• **Task item**
Count up the lines below that hold "weight", then give that count by itself.

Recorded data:
━━━━━━━━━━

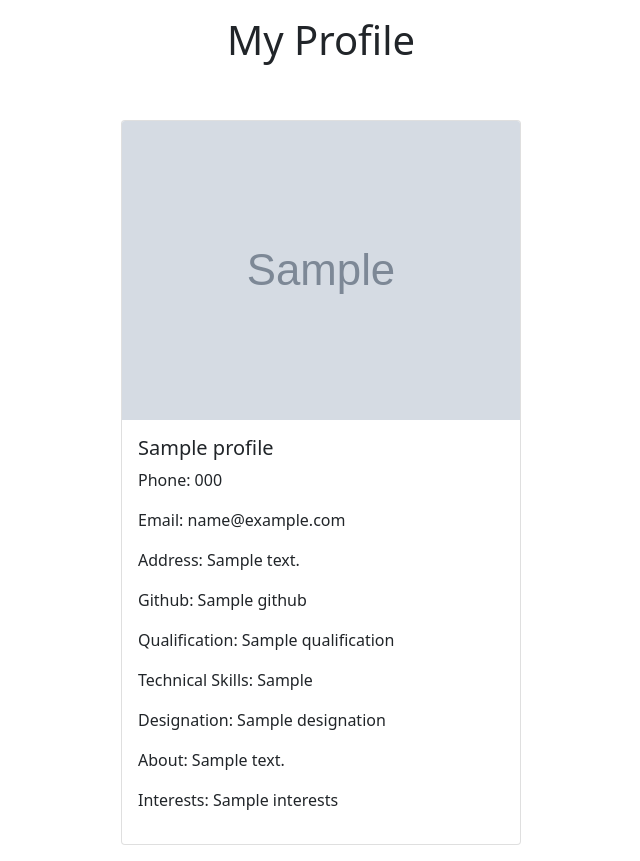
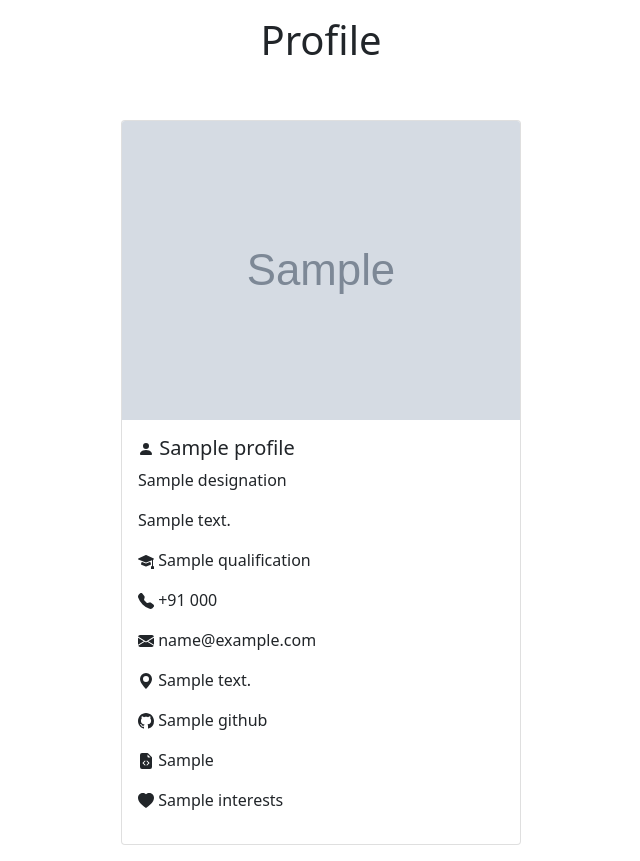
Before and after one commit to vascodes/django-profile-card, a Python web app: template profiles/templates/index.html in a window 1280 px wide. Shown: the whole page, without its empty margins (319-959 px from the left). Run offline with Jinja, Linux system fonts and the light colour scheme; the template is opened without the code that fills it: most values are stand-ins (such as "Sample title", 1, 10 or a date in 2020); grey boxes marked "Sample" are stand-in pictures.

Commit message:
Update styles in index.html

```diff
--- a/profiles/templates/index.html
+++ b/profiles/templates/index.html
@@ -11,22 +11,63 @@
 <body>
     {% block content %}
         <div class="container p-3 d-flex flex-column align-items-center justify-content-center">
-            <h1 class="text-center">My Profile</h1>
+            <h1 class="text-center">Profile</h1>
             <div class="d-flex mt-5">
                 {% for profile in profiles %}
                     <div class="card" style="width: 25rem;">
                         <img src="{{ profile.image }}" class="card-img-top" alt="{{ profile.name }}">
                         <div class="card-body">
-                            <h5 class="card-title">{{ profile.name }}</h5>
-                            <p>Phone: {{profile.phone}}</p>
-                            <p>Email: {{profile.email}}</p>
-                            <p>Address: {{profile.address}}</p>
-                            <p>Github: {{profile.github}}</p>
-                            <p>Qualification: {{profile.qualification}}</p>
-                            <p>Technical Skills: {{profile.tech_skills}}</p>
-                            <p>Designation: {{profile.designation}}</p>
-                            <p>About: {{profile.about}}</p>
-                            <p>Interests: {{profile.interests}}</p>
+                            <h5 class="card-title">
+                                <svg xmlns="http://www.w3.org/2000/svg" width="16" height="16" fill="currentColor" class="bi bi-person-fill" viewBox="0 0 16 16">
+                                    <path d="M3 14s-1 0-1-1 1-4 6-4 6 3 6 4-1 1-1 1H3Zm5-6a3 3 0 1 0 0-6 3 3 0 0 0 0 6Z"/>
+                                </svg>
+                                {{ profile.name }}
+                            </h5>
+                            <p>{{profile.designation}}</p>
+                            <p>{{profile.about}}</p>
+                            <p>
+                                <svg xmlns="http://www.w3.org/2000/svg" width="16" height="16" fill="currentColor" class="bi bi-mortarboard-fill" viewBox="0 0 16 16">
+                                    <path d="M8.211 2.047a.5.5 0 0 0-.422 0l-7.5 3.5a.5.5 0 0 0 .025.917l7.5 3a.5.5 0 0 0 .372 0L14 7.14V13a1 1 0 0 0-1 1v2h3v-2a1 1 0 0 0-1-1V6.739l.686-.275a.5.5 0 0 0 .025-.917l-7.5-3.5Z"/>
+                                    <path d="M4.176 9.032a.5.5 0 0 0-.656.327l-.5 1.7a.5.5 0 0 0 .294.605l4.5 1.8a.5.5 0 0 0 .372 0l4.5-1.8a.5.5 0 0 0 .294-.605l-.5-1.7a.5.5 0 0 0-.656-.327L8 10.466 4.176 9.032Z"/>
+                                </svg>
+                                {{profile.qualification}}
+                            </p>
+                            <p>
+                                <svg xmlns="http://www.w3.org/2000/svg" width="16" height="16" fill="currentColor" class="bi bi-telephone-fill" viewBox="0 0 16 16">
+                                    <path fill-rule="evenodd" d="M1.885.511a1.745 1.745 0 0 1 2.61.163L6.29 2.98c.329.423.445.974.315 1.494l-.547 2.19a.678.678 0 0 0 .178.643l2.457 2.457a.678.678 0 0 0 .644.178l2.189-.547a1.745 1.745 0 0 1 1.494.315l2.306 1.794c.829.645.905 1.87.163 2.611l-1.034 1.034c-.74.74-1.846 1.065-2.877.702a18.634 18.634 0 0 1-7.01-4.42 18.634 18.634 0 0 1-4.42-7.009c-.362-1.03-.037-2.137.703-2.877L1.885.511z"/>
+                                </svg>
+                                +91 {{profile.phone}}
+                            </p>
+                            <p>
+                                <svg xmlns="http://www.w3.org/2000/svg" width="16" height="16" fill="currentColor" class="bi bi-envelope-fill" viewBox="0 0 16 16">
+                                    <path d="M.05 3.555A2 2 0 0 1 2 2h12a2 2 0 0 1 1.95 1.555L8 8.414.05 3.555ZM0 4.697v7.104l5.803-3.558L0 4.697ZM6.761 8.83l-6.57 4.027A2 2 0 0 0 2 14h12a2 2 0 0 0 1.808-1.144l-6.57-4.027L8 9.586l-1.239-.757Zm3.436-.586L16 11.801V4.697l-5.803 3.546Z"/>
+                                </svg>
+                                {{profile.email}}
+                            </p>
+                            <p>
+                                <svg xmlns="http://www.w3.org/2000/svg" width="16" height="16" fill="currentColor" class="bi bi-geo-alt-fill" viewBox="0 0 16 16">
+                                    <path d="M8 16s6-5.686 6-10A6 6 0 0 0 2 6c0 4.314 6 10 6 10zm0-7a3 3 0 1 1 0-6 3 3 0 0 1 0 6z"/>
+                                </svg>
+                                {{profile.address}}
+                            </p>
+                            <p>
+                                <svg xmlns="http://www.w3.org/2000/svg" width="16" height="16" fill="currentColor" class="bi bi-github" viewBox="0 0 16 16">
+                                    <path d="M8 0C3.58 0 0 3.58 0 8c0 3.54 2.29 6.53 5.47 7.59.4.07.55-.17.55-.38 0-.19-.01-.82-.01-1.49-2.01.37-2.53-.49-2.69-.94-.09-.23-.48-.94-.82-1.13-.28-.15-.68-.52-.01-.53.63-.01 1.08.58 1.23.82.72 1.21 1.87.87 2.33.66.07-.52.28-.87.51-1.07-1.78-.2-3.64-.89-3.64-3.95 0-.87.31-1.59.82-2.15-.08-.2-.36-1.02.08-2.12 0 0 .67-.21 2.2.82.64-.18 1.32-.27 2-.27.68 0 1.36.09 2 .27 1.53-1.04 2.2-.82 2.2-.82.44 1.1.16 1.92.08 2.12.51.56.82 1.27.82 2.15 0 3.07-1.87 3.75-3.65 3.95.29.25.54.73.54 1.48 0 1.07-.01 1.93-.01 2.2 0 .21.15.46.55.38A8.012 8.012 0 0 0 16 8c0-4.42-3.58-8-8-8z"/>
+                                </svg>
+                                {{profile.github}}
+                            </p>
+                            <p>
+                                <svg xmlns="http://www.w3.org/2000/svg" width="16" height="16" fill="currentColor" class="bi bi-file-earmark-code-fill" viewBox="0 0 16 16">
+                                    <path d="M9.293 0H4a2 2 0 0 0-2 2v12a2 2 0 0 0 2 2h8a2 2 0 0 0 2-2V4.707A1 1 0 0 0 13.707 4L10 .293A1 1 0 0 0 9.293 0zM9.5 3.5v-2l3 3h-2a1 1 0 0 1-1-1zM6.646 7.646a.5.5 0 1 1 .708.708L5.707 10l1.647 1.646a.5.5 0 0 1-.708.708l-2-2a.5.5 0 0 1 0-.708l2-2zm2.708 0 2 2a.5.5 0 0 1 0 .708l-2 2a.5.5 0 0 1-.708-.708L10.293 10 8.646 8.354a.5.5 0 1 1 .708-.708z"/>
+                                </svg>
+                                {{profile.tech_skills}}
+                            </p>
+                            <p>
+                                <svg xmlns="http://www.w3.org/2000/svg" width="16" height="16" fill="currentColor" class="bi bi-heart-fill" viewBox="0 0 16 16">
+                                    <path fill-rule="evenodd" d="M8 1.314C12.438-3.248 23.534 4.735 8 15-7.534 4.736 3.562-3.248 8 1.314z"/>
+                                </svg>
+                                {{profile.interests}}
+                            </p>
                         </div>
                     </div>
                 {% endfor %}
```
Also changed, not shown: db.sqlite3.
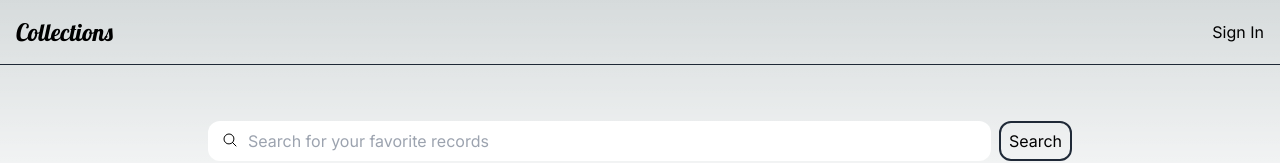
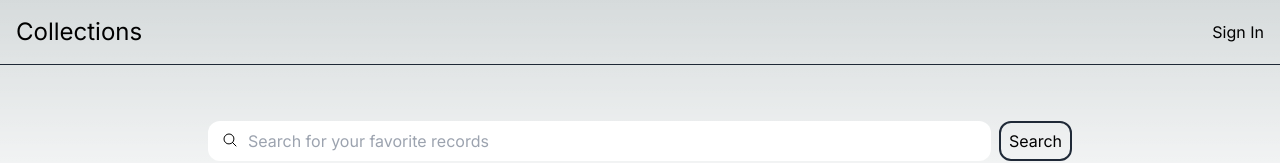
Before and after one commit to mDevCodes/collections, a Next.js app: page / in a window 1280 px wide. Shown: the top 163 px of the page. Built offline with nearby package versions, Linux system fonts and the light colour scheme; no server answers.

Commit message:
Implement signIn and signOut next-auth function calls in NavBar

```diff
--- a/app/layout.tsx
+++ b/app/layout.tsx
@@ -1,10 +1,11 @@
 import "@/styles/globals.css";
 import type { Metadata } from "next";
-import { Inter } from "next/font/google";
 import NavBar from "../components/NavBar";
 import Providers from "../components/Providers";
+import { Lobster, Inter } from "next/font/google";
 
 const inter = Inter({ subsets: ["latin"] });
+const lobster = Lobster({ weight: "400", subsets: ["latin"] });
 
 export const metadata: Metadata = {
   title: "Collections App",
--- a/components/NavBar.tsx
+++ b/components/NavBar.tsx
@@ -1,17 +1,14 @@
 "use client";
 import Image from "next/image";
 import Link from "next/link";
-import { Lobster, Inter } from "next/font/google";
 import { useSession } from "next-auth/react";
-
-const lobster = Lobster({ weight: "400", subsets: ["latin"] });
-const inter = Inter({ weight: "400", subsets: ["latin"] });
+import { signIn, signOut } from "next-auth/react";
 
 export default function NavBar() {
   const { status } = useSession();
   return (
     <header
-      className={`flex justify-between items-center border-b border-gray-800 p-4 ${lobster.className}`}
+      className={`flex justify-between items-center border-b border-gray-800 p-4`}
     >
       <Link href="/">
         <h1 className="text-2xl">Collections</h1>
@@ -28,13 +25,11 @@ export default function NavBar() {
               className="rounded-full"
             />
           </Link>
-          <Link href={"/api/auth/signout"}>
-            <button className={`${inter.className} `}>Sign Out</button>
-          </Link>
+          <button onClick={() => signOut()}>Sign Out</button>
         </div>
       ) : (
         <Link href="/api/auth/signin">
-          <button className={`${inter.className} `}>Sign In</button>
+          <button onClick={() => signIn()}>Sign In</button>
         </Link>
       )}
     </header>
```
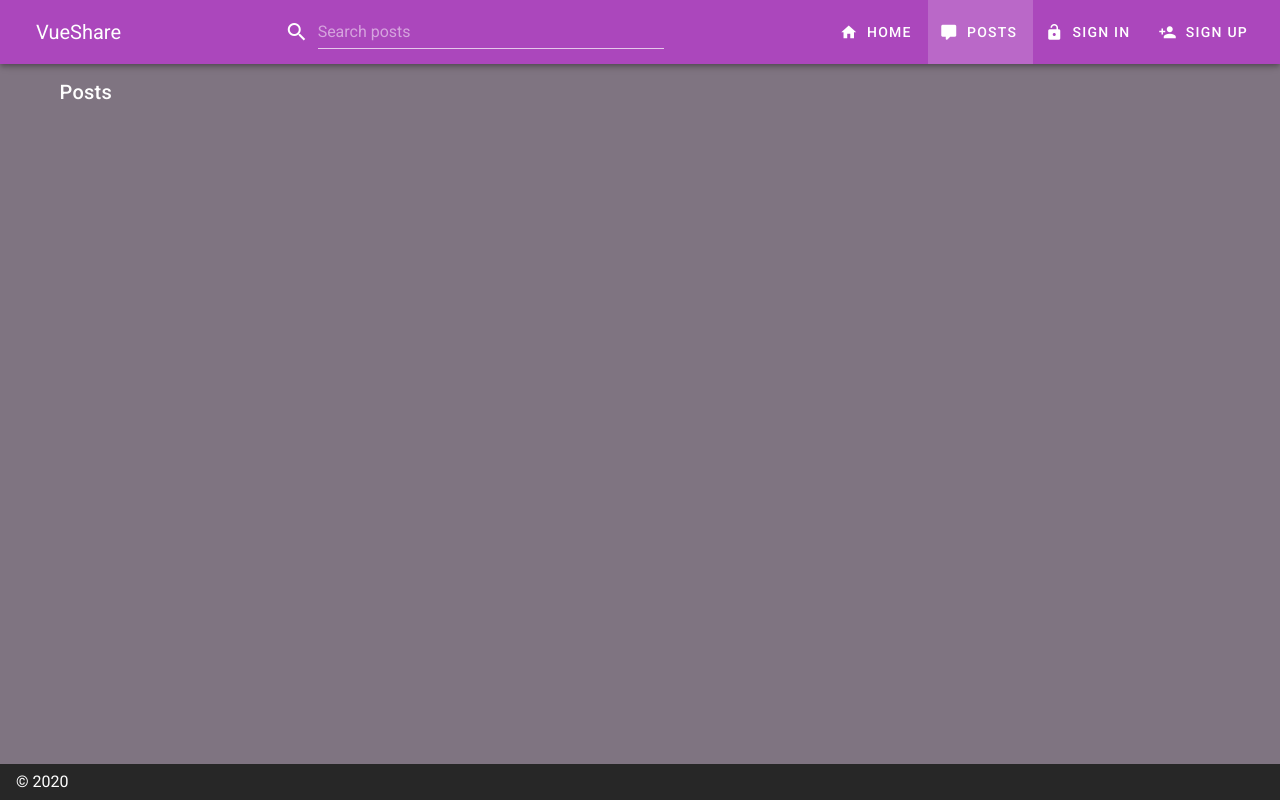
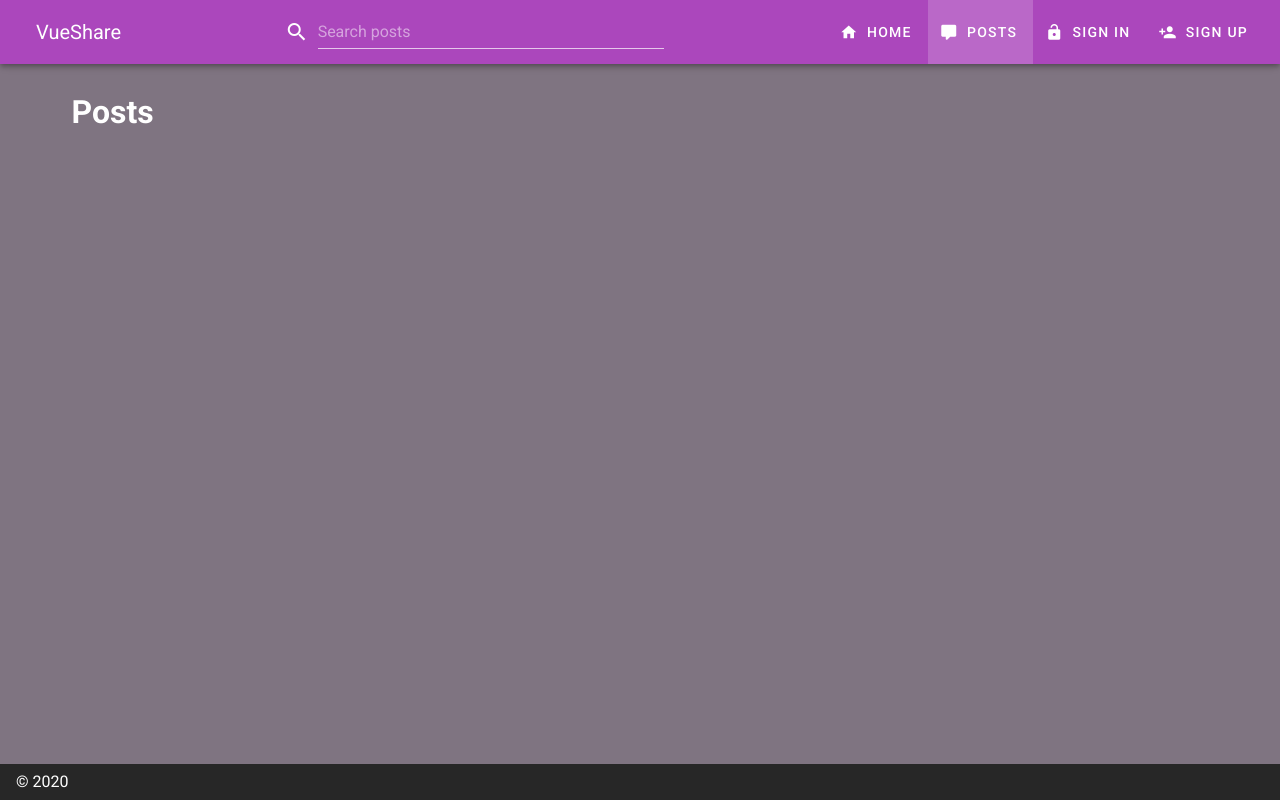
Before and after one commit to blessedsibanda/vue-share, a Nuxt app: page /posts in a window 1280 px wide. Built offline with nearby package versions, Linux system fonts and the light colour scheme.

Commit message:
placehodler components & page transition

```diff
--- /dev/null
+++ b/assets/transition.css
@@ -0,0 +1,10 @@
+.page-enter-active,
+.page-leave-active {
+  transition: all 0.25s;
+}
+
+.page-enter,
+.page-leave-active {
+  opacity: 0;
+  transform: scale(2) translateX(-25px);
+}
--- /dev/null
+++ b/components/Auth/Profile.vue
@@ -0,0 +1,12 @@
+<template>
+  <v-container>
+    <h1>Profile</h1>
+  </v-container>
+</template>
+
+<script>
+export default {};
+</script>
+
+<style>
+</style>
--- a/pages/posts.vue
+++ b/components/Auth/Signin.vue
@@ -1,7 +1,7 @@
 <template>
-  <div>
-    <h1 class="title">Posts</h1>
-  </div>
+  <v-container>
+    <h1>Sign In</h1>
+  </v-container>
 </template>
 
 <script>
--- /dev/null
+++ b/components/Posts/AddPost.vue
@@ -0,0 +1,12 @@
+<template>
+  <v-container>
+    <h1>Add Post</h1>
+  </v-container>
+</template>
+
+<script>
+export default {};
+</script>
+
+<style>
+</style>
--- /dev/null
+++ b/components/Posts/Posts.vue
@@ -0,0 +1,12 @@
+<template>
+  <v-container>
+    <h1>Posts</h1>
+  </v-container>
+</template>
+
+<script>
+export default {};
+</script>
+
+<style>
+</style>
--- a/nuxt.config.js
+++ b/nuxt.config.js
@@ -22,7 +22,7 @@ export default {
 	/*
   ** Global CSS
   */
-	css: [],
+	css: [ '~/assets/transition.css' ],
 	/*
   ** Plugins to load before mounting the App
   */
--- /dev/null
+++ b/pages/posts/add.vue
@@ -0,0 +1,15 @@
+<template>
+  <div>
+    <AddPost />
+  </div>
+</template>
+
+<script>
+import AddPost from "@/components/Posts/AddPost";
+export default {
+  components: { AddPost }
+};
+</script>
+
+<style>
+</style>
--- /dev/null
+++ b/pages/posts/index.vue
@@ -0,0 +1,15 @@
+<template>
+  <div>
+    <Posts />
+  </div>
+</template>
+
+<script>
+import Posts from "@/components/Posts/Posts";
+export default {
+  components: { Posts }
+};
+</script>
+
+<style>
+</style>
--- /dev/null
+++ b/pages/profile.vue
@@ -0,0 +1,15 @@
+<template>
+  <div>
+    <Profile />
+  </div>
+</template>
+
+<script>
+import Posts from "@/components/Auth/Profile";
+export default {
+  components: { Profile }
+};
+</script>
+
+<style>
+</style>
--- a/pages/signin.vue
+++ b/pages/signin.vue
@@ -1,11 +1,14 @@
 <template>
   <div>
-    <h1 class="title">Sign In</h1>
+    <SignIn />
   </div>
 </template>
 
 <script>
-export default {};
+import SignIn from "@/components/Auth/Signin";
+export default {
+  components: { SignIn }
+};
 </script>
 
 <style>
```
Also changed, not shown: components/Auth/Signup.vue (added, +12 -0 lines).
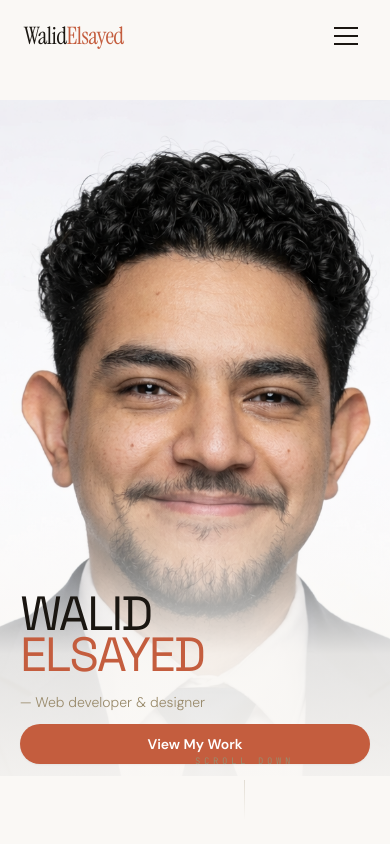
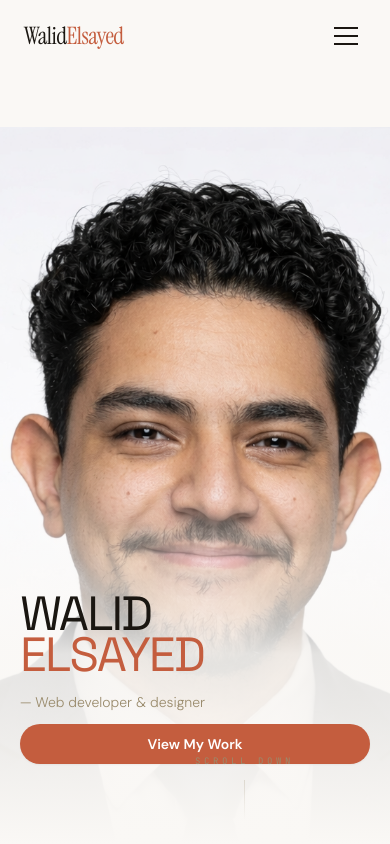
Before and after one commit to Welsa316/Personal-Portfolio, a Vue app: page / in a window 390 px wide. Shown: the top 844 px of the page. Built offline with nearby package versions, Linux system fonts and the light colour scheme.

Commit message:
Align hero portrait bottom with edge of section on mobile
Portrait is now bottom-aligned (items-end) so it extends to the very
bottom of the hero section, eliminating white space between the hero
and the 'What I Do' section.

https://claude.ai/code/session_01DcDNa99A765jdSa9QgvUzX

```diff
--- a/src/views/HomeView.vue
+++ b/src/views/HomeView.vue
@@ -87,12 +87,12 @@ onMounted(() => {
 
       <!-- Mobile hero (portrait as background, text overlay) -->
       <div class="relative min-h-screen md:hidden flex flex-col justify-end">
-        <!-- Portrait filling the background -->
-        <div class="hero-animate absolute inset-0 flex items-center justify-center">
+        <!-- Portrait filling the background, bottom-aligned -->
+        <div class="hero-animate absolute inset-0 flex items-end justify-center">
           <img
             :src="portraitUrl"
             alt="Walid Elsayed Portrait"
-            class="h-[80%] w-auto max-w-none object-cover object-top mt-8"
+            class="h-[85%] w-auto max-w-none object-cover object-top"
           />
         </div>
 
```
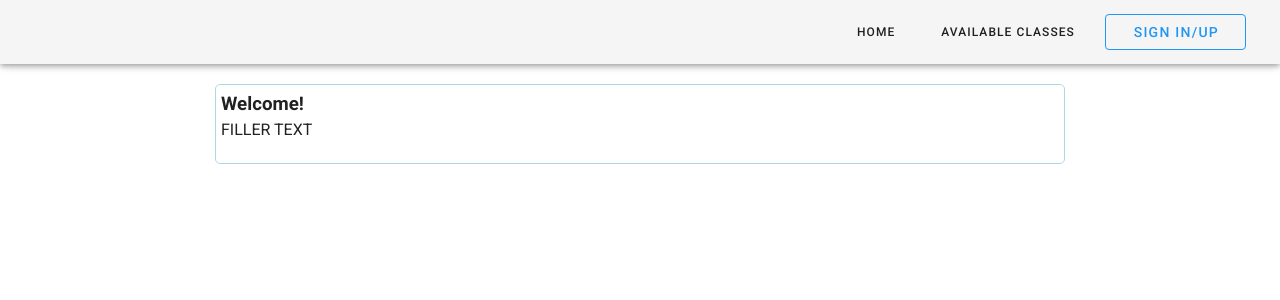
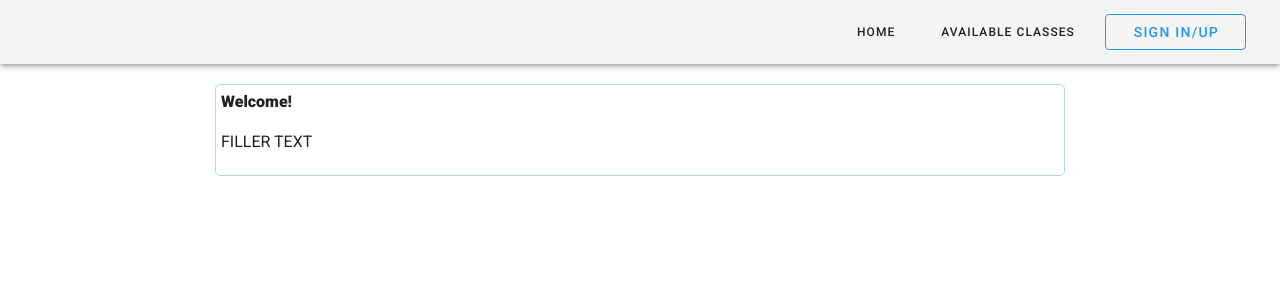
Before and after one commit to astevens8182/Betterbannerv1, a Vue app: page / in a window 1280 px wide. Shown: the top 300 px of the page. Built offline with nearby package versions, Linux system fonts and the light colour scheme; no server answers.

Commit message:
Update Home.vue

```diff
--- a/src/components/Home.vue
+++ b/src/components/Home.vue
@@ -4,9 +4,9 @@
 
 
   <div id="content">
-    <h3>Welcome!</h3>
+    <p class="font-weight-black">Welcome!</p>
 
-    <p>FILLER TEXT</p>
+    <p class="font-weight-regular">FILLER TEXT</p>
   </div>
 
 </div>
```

━━━━━━━━━━

• **Exercise solution**
5